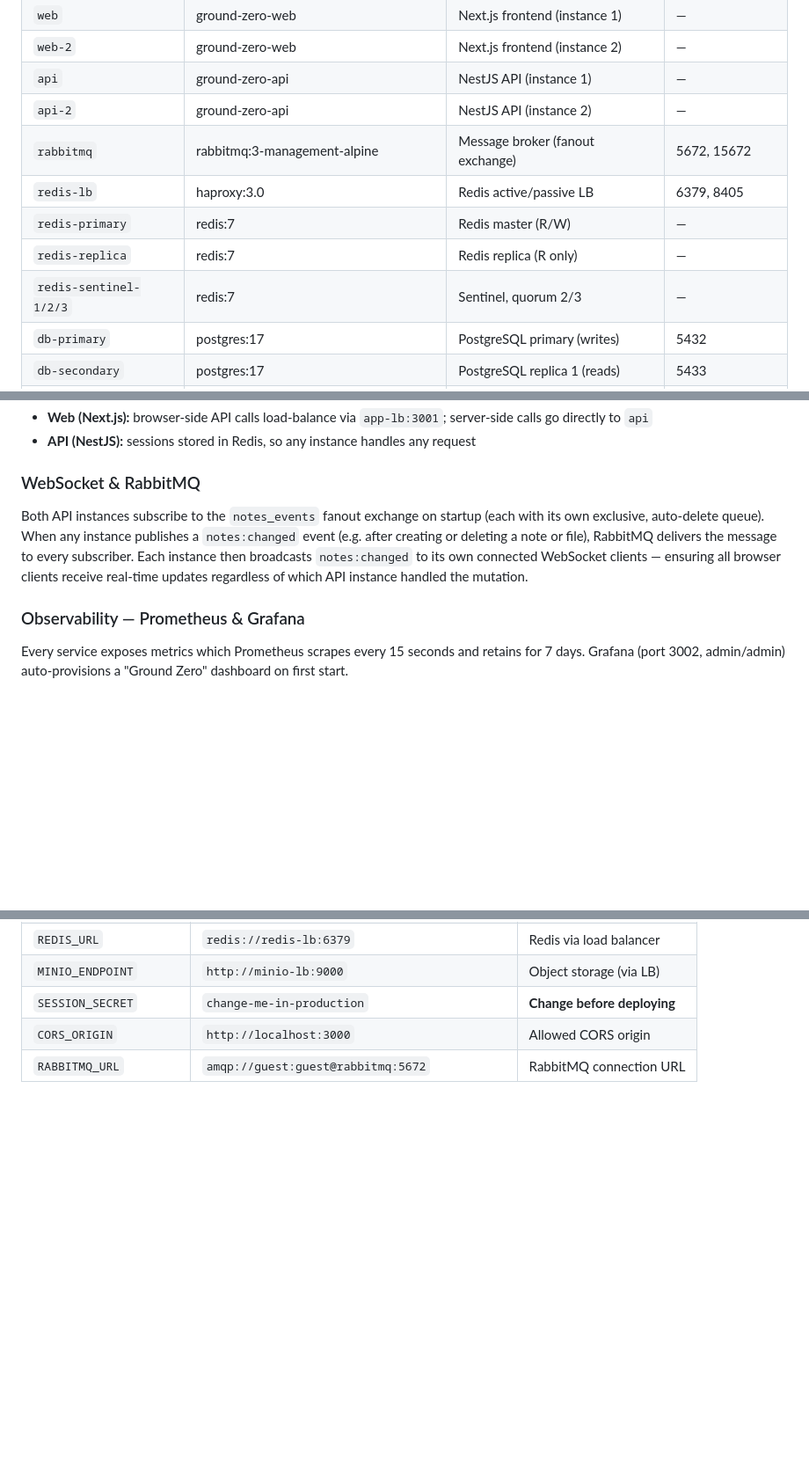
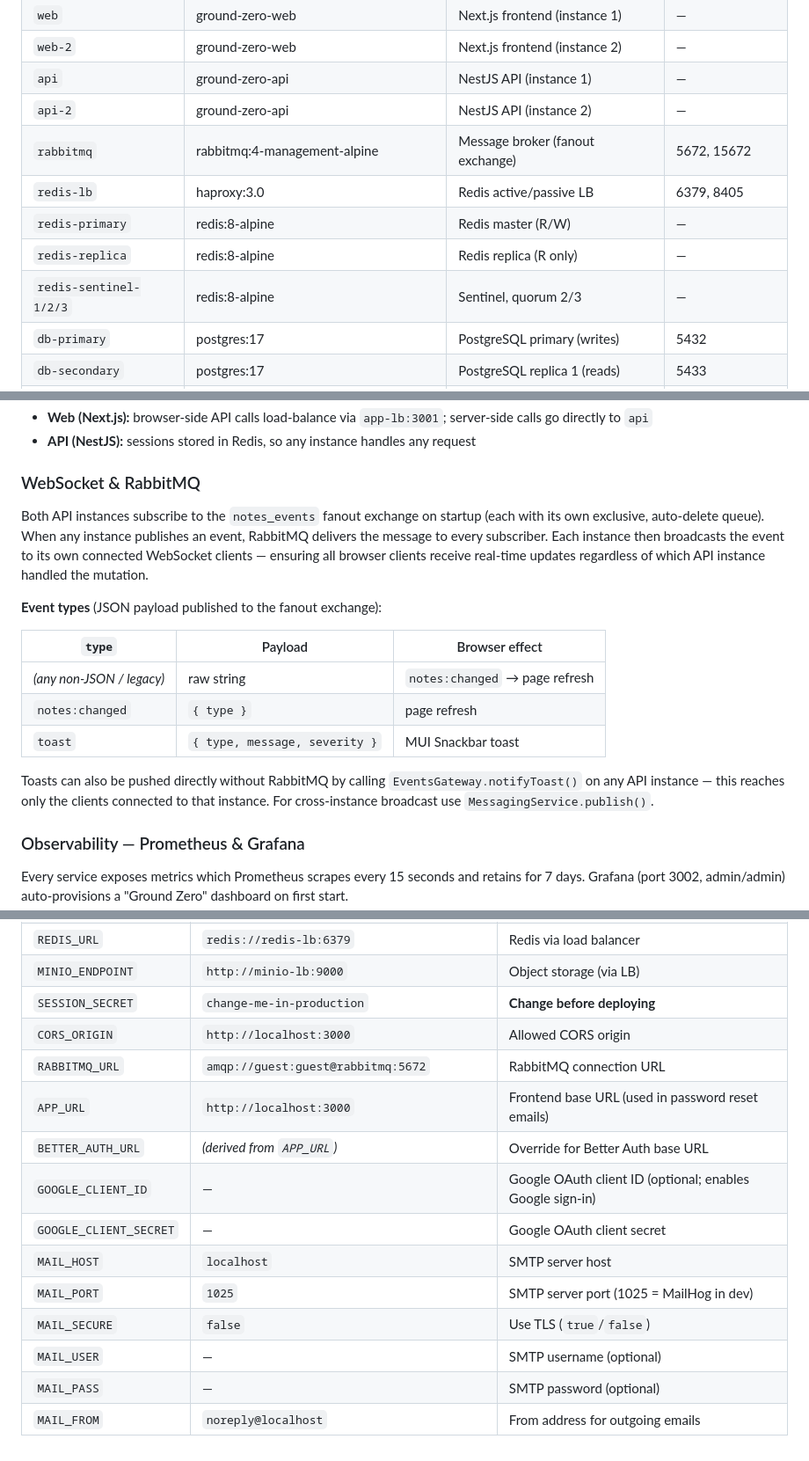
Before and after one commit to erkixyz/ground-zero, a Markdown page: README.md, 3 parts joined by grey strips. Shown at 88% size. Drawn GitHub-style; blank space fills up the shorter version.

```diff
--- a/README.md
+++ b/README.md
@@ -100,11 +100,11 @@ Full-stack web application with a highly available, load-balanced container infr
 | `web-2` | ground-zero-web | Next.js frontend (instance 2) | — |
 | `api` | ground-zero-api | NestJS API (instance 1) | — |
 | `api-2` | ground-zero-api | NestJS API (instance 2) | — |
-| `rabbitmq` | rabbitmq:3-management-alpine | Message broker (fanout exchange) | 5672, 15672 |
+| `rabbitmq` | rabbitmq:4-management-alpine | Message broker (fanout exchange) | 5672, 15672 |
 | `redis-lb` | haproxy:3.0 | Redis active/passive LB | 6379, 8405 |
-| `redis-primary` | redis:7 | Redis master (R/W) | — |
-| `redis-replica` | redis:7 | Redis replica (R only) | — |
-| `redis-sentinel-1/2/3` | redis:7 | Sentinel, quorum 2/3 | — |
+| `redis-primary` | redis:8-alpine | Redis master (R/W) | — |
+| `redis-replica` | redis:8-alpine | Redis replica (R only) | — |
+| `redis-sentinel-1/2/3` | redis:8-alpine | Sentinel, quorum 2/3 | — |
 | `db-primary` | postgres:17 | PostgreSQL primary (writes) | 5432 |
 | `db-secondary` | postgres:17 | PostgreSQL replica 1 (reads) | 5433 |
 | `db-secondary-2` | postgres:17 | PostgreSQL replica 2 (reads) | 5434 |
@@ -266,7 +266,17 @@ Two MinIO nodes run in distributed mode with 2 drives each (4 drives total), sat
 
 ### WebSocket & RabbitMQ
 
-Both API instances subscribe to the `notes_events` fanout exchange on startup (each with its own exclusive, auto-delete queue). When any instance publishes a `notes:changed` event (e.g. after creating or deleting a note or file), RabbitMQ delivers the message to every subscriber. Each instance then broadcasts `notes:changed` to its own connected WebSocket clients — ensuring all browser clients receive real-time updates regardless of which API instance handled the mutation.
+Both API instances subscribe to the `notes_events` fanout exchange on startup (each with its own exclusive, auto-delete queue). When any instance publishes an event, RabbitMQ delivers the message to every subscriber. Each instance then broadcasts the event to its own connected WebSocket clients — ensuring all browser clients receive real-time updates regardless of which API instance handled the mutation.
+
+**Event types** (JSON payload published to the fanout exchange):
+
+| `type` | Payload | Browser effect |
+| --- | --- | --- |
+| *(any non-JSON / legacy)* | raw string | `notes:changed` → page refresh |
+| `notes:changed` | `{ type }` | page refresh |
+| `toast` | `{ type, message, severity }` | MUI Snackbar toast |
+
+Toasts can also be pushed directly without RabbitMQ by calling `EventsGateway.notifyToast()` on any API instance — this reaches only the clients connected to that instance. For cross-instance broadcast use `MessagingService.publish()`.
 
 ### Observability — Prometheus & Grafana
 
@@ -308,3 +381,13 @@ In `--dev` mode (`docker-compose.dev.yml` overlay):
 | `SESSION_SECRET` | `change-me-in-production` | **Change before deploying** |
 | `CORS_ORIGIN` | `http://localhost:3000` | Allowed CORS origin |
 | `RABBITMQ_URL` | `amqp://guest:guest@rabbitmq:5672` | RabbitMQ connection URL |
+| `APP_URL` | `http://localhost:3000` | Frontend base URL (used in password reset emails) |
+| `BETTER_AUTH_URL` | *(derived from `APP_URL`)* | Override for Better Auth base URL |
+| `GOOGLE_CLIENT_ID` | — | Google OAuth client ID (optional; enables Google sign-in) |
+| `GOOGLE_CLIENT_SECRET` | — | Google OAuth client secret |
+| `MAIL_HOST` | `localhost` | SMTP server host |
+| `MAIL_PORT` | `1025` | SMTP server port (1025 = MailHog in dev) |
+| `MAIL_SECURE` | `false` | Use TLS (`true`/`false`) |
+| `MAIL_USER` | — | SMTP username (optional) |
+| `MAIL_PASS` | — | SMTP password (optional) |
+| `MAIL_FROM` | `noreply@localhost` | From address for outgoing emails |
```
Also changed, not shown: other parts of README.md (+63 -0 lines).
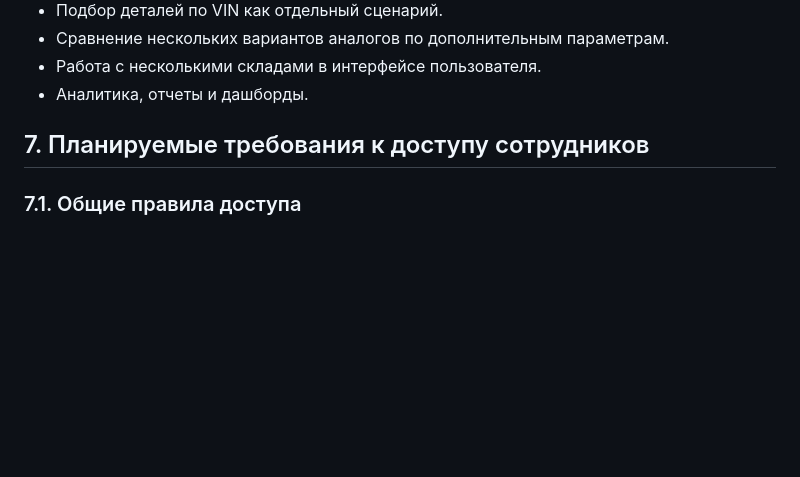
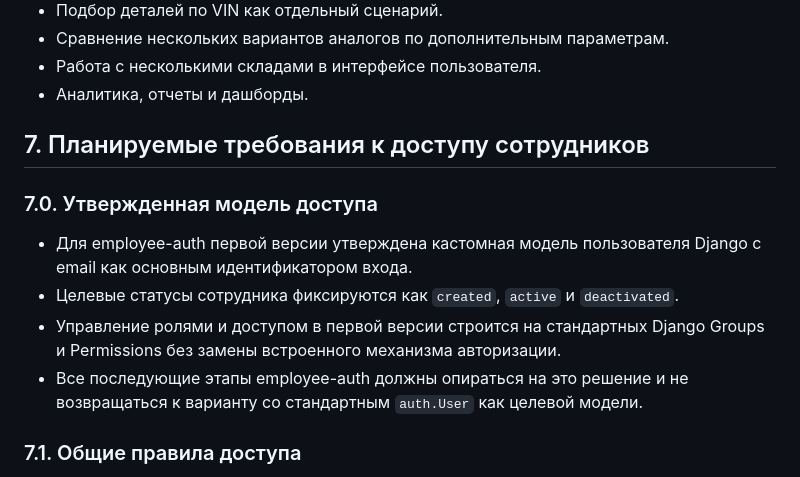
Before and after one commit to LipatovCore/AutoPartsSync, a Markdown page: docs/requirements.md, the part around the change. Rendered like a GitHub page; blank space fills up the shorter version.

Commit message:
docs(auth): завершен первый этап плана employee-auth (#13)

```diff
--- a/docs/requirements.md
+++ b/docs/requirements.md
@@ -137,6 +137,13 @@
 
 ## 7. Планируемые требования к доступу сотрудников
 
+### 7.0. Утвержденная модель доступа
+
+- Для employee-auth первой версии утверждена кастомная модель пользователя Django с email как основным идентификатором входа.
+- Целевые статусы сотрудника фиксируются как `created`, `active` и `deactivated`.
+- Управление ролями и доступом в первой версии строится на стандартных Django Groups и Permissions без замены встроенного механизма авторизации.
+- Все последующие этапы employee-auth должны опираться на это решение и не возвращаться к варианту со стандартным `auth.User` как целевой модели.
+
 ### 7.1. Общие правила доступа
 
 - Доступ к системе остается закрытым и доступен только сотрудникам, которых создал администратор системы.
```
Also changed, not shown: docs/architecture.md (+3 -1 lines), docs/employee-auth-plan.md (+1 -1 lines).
════
**Instructions to follow**: Scan the data above line by line. Please say how many lines hold the word "instance", and give only that number.

**Response below**: 6